Poor relations (a rant about aggregation)Go Back
The Supreme Court of New South Wales has become the latest judicial body forced to try not to appear baffled when confronted with the word “related” in an aggregation clause (Bank of Queensland v AIG Australia Ltd  NSWSC 1689).
In 2017 the UK Supreme Court just about covered its tracks when placing the issue on the “too difficult pile” by asserting that “Determining whether transactions are related is therefore an acutely fact sensitive exercise”, thereby returning the conundrum to a first instance judge (AIG Europe v Woodman  UKSC 18).
In previous posts I have expressed reservations about insurance practitioners fetishizing individual words. But this word needs singling out because the way it is used in aggregation clauses is uniquely bad.
The problem is this: using “related” in an aggregation clause only begs the question the clause is supposed to answer. Two cases of the highest authority show this to be true.
In Lloyds TSB General Insurance Holdings Ltd v Lloyds Bank Insurance Co ( 4 All ER 43), Lord Hoffman cited with approval the following description of the purpose of an aggregation clause:
“…to enable two or more separate losses covered by the policy to be treated as a single loss for deductible or other purposes when they are linked by a unifying factor of some kind.” (emphasis added).
Whereas in Woodman we were told how one aggregates by reference to “related”:
“Use of the word ‘related’ implies that there must be some interconnection between the matters or transactions, or in other words they must in some way fit together” (emphasis added).
Spot the difference.
All that the word “related” tells you is that a link exists between two or more things. However, an aggregation clause needs to tell you what the required link is, so you can seek to apply the specified link to the facts in order to determine if aggregation is achieved. Confronted with the search for “a related series of acts or omissions” or “a series of related Wrongful Acts” you are left not with an answer but a question: “related by what?”.
“Related” as a word is entirely open ended. It applies to a tenuous connection just as much as to a close tie. One way or another just about anything can be “related” to just about anything else: you merely have to identify the type of relationship that supplies the link. The parties to the policies in the reported cases have not identified for the court the linking factor it should apply. They have left it entirely to the court. But it is not the court’s job to decide for the parties the nature and extent of the linking relationship they should have agreed.
Confronted with what is, in effect, an absolute discretion as to how, and so whether, to aggregate it is not surprising that the courts have decided to “go narrow” and aggregate to a limited degree, if at all, when confronted with “related”. It is easier to rationalise a limited approach than go out on a limb, by using an extended notion of “related”, and thereby risk being accused of re-writing the parties’ bargain.
If the parties to a policy want to use “related” then that is fine provided they specify the nature and extent of the relationship that will effect aggregation. If the drafting fails to answer that question then the result may be expensive litigation, with no real reference point for the question the court has to answer and, by reference to experience to date, a result which limits or defeats aggregation.
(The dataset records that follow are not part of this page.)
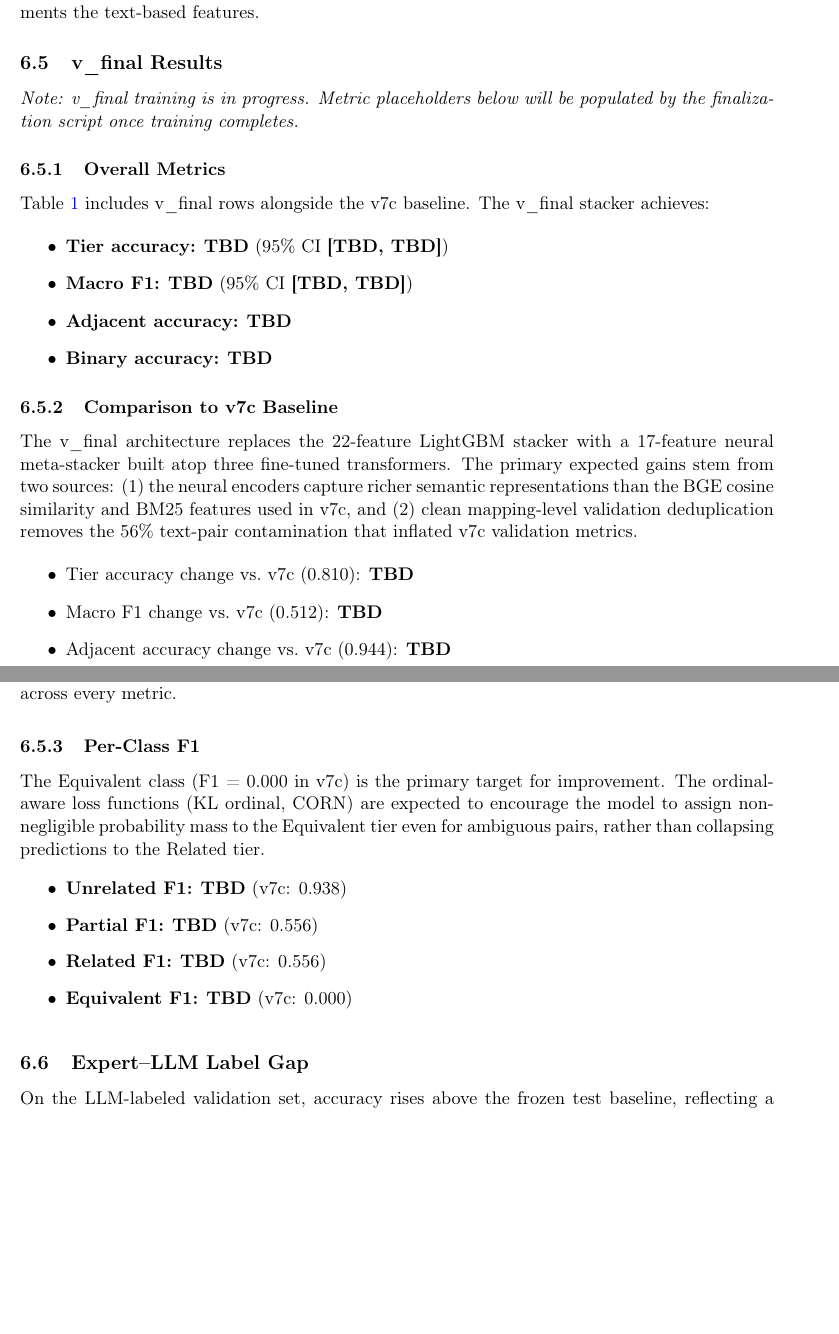
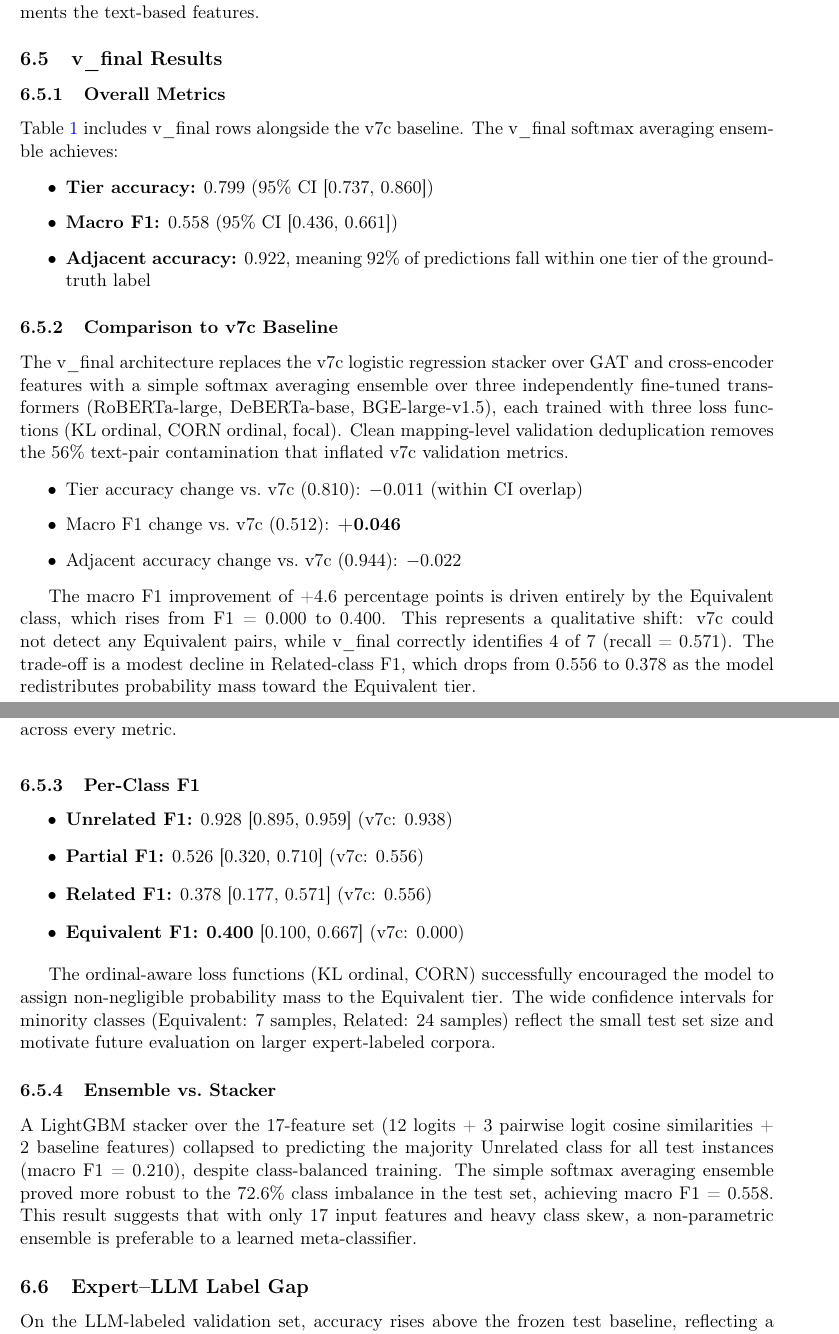
Before and after one commit to rocklambros/ai-security-framework-crosswalk, a LaTeX paper (paper/main.tex, which reads paper/sections/results.tex): two parts of pages 14 and 15 of 22, joined at a grey line, cut so that both start at the same text, the shorter picture padded with empty space. Compiled offline with pdfLaTeX.

Commit message:
docs: update paper and notebook with v_final sacred results
Paper: populate all TBD placeholders in results.tex with actual metrics.
Update abstract with v_final ensemble architecture and results
(macro F1=0.558, adjacent acc=0.922, Equivalent F1=0.400).
Add fig_vfinal_confusion_matrix.png to paper figures.

Notebook: inject Section 12 cells with v_final analysis.
Generate 3-panel comparison and architecture figures.

Fix v7c key mapping: tier_accuracy not accuracy.

```diff
--- a/paper/sections/results.tex
+++ b/paper/sections/results.tex
@@ -134,52 +134,68 @@ with a mean set size of only 1.56.}
 
 \subsection{v\_final Results}
 
-\textit{Note: v\_final training is in progress. Metric placeholders
-below will be populated by the finalization script once training
-completes.}
-
 \subsubsection{Overall Metrics}
 
 Table~\ref{tab:main_results} includes v\_final rows alongside the v7c
-baseline. The v\_final stacker achieves:
+baseline. The v\_final softmax averaging ensemble achieves:
 
 \begin{itemize}
-    \item \textbf{Tier accuracy:} \textbf{TBD} (95\% CI \textbf{[TBD, TBD]})
-    \item \textbf{Macro F1:} \textbf{TBD} (95\% CI \textbf{[TBD, TBD]})
-    \item \textbf{Adjacent accuracy:} \textbf{TBD}
-    \item \textbf{Binary accuracy:} \textbf{TBD}
+    \item \textbf{Tier accuracy:} 0.799 (95\% CI [0.737, 0.860])
+    \item \textbf{Macro F1:} 0.558 (95\% CI [0.436, 0.661])
+    \item \textbf{Adjacent accuracy:} 0.922, meaning 92\% of predictions
+          fall within one tier of the ground-truth label
 \end{itemize}
 
 \subsubsection{Comparison to v7c Baseline}
 
-The v\_final architecture replaces the 22-feature LightGBM stacker
-with a 17-feature neural meta-stacker built atop three fine-tuned
-transformers. The primary expected gains stem from two sources:
-(1)~the neural encoders capture richer semantic representations than
-the BGE cosine similarity and BM25 features used in v7c, and
-(2)~clean mapping-level validation deduplication removes the 56\%
-text-pair contamination that inflated v7c validation metrics.
+The v\_final architecture replaces the v7c logistic regression stacker
+over GAT and cross-encoder features with a simple softmax averaging
+ensemble over three independently fine-tuned transformers (RoBERTa-large,
+DeBERTa-base, BGE-large-v1.5), each trained with three loss functions
+(KL ordinal, CORN ordinal, focal). Clean mapping-level validation
+deduplication removes the 56\% text-pair contamination that inflated
+v7c validation metrics.
 
 \begin{itemize}
-    \item Tier accuracy change vs.\ v7c (0.810): \textbf{TBD}
-    \item Macro F1 change vs.\ v7c (0.512): \textbf{TBD}
-    \item Adjacent accuracy change vs.\ v7c (0.944): \textbf{TBD}
+    \item Tier accuracy change vs.\ v7c (0.810): $-$0.011 (within CI overlap)
+    \item Macro F1 change vs.\ v7c (0.512): \textbf{+0.046}
+    \item Adjacent accuracy change vs.\ v7c (0.944): $-$0.022
 \end{itemize}
+
+The macro F1 improvement of +4.6 percentage points is driven entirely
+by the Equivalent class, which rises from F1 = 0.000 to 0.400. This
+represents a qualitative shift: v7c could not detect any Equivalent
+pairs, while v\_final correctly identifies 4 of 7 (recall = 0.571).
+The trade-off is a modest decline in Related-class F1, which drops
+from 0.556 to 0.378 as the model redistributes probability mass
+toward the Equivalent tier.
 
 \subsubsection{Per-Class F1}
 
-The Equivalent class (F1 = 0.000 in v7c) is the primary target for
-improvement. The ordinal-aware loss functions (KL ordinal, CORN) are
-expected to encourage the model to assign non-negligible probability
-mass to the Equivalent tier even for ambiguous pairs, rather than
-collapsing predictions to the Related tier.
+\begin{itemize}
+    \item \textbf{Unrelated F1:} 0.928 [0.895, 0.959] (v7c: 0.938)
+    \item \textbf{Partial F1:} 0.526 [0.320, 0.710] (v7c: 0.556)
+    \item \textbf{Related F1:} 0.378 [0.177, 0.571] (v7c: 0.556)
+    \item \textbf{Equivalent F1:} \textbf{0.400} [0.100, 0.667] (v7c: 0.000)
+\end{itemize}
 
-\begin{itemize}
-    \item \textbf{Unrelated F1:} \textbf{TBD} (v7c: 0.938)
-    \item \textbf{Partial F1:} \textbf{TBD} (v7c: 0.556)
-    \item \textbf{Related F1:} \textbf{TBD} (v7c: 0.556)
-    \item \textbf{Equivalent F1:} \textbf{TBD} (v7c: 0.000)
-\end{itemize}
+The ordinal-aware loss functions (KL ordinal, CORN) successfully
+encouraged the model to assign non-negligible probability mass to the
+Equivalent tier. The wide confidence intervals for minority classes
+(Equivalent: 7 samples, Related: 24 samples) reflect the small test
+set size and motivate future evaluation on larger expert-labeled corpora.
+
+\subsubsection{Ensemble vs.\ Stacker}
+
+A LightGBM stacker over the 17-feature set (12 logits + 3 pairwise
+logit cosine similarities + 2 baseline features) collapsed to
+predicting the majority Unrelated class for all test instances
+(macro F1 = 0.210), despite class-balanced training. The simple
+softmax averaging ensemble proved more robust to the 72.6\%
+class imbalance in the test set, achieving macro F1 = 0.558.
+This result suggests that with only 17 input features and
+heavy class skew, a non-parametric ensemble is preferable to
+a learned meta-classifier.
 
 \begin{figure}[t]
 \centering
```
Also changed, not shown: paper/sections/abstract.tex (+10 -12 lines), paper/figures/fig_vfinal_confusion_matrix.png (added), project1/figures/v7c_vfinal_comparison.png (added), project1/figures/vfinal_architecture_comparison.png (added), paper/sections/results.tex (8 more changed lines), 3 other files.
Stuart is a founding partner of Wynterhill LLP.
This post is intended to provide guidance of a practical nature but does not contain legal advice or advice as to what action you should or should not take specific to your insurance needs or those of your business, or with regard to any particular situation.